Finishing "a triple short of the cycle" is really not a big deal


Joe Mauer remained red hot last night, going 4-for-5 with a homer and a double as the Twins extended their AL Central lead to five games, and afterward various reports about the game noted how the reigning MVP finished “a triple short of the cycle.”

That phrase appears constantly in game stories throughout every season and I’m guilty of using it plenty myself, so I’m certainly not picking on the writers who do the same. However, for some reason it finally occurred to me last night that perhaps “a triple short of the cycle” isn’t all that noteworthy.

Thanks to the amazing “Play Index” on, I looked up how many times this season a hitter has been “a triple short of the cycle” and the answer is … 172. Seriously. Mauer has done it three times all by himself, and he’s not even the leader. Matt Holliday and Carlos Gonzalez have done it four times apiece. Hitting for the cycle is almost as rare as throwing a no-hitter, but coming up “a triple short of the cycle” happens almost 10 times a week.

Or, put another way: This season a hitter has finished “a triple short of the cycle” 172 times and there have been a grand total of 644 triples hit by all 30 teams. Given that, maybe we’ll start to see some game stories about how someone was “a single, double, and homer” short of the cycle when they hit a triple.

Photo of the Day: Colby Rasmus just wants to love on everybody

Colby Rasmus

Colby Rasmus hit a big home run last night to set off the scoring and to set the tone for the Astros.

After the game he spoke to Jeff Passan of Yahoo and voiced some nice perspective and maturity as well, acknowledging that his time and St. Louis and Toronto left him with a reputation that he’d rather not have follow him around forever, saying “I don’t want them to say Colby Rasmus was a piece of crap because he had all of this time and just wanted to be a douche. I just try to love on everybody.”

Fair. By the way, this is what Rasmus looked like either just before or just after telling reporters that he “just tries to love on everybody.”


Ready for some lovin’?
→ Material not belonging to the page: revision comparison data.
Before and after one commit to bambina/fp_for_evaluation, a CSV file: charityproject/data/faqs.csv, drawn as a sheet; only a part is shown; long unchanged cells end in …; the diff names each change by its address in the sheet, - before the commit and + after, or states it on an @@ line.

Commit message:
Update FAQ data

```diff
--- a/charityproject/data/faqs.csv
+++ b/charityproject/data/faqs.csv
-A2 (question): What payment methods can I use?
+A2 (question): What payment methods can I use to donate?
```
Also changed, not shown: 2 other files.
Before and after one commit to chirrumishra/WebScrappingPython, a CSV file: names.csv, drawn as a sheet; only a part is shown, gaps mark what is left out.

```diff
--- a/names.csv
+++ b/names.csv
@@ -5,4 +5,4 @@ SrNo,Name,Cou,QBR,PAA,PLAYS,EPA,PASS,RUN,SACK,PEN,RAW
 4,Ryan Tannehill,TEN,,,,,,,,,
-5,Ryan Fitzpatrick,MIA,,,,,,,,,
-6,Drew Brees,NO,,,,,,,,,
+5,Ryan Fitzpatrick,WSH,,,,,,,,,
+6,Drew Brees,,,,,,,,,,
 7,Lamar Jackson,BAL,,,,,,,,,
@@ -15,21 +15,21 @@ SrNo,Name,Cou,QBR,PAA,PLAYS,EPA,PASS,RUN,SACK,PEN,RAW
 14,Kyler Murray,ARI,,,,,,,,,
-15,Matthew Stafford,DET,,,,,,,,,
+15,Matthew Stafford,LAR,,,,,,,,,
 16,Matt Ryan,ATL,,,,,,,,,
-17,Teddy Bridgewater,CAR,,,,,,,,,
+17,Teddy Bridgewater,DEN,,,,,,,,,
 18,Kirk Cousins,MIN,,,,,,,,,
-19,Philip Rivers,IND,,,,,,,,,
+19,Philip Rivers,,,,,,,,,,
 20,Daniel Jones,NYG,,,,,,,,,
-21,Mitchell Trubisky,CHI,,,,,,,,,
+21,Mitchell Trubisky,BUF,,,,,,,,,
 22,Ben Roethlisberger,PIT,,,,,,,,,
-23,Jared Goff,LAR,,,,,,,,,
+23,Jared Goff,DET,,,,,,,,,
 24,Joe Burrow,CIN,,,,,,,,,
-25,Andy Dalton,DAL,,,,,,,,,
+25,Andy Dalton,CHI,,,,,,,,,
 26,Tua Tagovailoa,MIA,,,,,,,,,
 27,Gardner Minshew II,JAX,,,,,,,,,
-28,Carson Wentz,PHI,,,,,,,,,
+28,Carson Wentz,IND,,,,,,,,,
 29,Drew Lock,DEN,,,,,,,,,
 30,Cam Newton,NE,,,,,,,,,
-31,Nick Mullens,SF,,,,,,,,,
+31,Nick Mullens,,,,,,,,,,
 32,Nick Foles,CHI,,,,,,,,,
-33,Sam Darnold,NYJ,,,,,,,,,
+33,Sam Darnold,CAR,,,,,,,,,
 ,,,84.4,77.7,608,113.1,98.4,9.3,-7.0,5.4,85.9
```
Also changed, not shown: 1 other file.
There’s no one to blame in Yankees’ loss

Joe Girardi

You’re going to boo All-Star Brett Gardner for striking out against a Cy Young contender?

You’re going to bash Alex Rodriguez for going hitless in another postseason game, three years after his last one?

Maybe you’d prefer to put it all on Masahiro Tanaka for giving up two solo homers to a lineup full of 20-homer guys?

The truth is that the Yankees were supposed to lose tonight. They were facing an outstanding left-hander with their forever-lefty-heavy lineup, and they simply didn’t have anyone pitching like an ace to set themselves up nicely for a one-game, winner-take-all showdown. The 3-0 result… well, that’s how this was supposed to go down.

It didn’t necessarily mean it would; what fun would it be if the better team always won? And the Astros might not even be a better team than the Yankees. However, the Astros with Dallas Keuchel on the mound were certainly a better team than the Yankees with whoever they picked to throw.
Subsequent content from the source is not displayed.